- Cancer gets you when nothing else can
- COP17: The 'party on' agenda
- COP17: The Blue Line of Death
- New seven natural inanities
- Occupiers' anger is all that makes sense
- The Luddites and Technocrats live on
- Malema marches for economic slavery
- Profitable purveyors of pudendal prettiness
- Sense? Us?
- If they want rhino horn, let's sell them some
- "Stimulate" economy by ending telco abuses
- Executive pay makes nobody poorer
- Malema's real persecution
- Mogoeng: Lock up your daughters
- Don't mandate insurance, deregulate healthcare
- I sympathise with Malema's persecution complex
- Short selling: panicked pols ban proof of failure
- Don't blame those who saw it coming
- What's obscene about profit?
- In defence of Bombela
- Dear president Zuma, you are not above the law
- The economics of love
- Treasure the Karoo? Ban the SKA!
- Malema is right, you know
- Gautrain's PPP: political patronage profiteering
- Kumi Naidoo is no hero
- LeadSA fails to lead when it matters
- No logo means carte blanche
- The drug war: dopey but dangerous
- A response to fracking critics
- Don't vote.
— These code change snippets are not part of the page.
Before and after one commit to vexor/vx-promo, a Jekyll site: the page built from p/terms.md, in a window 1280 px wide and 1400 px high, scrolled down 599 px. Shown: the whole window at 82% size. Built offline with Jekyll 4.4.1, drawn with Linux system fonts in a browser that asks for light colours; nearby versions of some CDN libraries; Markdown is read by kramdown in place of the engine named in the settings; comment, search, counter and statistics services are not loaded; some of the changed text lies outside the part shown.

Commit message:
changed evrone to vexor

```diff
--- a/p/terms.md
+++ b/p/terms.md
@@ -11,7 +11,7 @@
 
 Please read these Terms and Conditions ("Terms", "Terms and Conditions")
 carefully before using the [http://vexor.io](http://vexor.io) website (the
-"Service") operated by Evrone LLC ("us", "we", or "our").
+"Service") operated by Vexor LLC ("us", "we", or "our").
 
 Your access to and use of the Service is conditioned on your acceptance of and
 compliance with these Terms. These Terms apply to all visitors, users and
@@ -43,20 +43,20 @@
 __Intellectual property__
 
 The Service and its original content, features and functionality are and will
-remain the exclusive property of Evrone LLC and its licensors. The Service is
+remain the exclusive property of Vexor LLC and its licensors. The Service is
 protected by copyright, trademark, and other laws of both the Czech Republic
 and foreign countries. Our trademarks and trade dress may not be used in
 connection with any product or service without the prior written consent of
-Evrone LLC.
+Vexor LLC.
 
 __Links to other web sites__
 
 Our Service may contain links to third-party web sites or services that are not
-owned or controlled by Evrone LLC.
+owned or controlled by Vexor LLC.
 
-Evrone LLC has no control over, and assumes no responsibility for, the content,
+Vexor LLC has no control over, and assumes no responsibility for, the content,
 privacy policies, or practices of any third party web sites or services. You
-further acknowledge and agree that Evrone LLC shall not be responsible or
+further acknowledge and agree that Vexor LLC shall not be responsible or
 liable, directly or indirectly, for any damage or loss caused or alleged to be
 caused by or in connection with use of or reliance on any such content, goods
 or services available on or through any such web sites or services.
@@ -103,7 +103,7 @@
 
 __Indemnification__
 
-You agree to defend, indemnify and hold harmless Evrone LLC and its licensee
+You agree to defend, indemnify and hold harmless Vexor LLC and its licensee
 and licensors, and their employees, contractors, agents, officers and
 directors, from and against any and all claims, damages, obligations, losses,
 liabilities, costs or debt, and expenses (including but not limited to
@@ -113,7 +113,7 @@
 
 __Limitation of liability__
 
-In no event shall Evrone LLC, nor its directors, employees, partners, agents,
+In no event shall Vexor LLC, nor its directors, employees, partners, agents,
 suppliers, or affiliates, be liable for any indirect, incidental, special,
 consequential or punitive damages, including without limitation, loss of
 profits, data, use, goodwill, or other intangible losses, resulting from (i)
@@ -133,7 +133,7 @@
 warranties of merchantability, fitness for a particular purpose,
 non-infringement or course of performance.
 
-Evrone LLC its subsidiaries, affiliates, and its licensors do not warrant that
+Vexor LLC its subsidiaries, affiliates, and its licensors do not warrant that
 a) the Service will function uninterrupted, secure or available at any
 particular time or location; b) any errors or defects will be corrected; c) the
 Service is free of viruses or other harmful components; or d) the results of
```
It's your right.
- Welcome Walmart
- If you're happy and you know it clap your hands
- Buy local, support poverty
- Ubuntu, the free-market way
- Karoo fracking scandal exposed!
- I'm ashamed for my profession
- The bill of bunkum
- Being gay: a brand new concept!
- Who's afraid of the nuclear wolf?
- The nationalisation canard
- Ogilvy should grow a spine
- The new robber barons
- A classy revolution: Why we cared
- Bombastic Bombela balks
- Liberty is more than mere democracy
- Gautrain has a law unto itself
- The irony of 'services for all'
- How to hire a hitman in SA
- Arrive alive and neurotic
- The oppression of taxis
- Protection of Information Bill and why WikiLeaks is so dangerous
- Fifa, Russia and Qatar deserve each other
- One day, we'll all hate WikiLeaks
- The cycling mafia strikes again
- What Julius got for Christmas
- Let's return the beads
- Away with fascist seat belt laws
- Tintin Mbeki in the Sudan
- How the ANC can make everyone happy
- Currency: the race to the bottom.
- Hurrah for national healthcare!
- Give Zimbabweans citizenship
- Carte Blanche has no carte blanche
- That finger-licking, lip-smacking taste
- Bomb the barbaric lot already
- Green tax: another raid is coming
- Do strikers deserve anything?
- The media will lose this battle
- Global warmism needs a fisking
- A glass half-full
- Go ahead, have a baby
- Stop the handouts - end xenophobia
- The right to fire
- FIFA's heart of darkness
- Have some self-respect
- I ordered an orange skirt
- Secretly, Match blames South Africa
- The stupendous Gautrain: a rare marvel!
- The Fifa conquistadors are coming!
- What's wrong with everyone?
- Leave poor BP alone
- The destructive power of government
- The bonsai economy
- The darkness of Africa
- Who is ripping off whom?
- Anatomy of a whitewash
- While FIFA takes over, we fight
- The pointless pretence of Earth Hour
- Ten reasons to reject climate alarmism
- Really, boycott the FIFA farce
- The climate dominoes fall
- Lessons in ethics from Dick Cheney
- Screw the consumer
- In defence of bankers
- Break the banking cartel
- Julius Malema, the walking contradiction
- Boycott FIFA
- Climate clarity
- In defence of Boney M
- Pray Copenhagen fails
- Capitalism is not unkind
- Climate fraud kills people
- Pop goes the hot air balloon
- Peace, love and schadenfreude
- The irony of the left
- Too late to cool it?
- Going cold turkey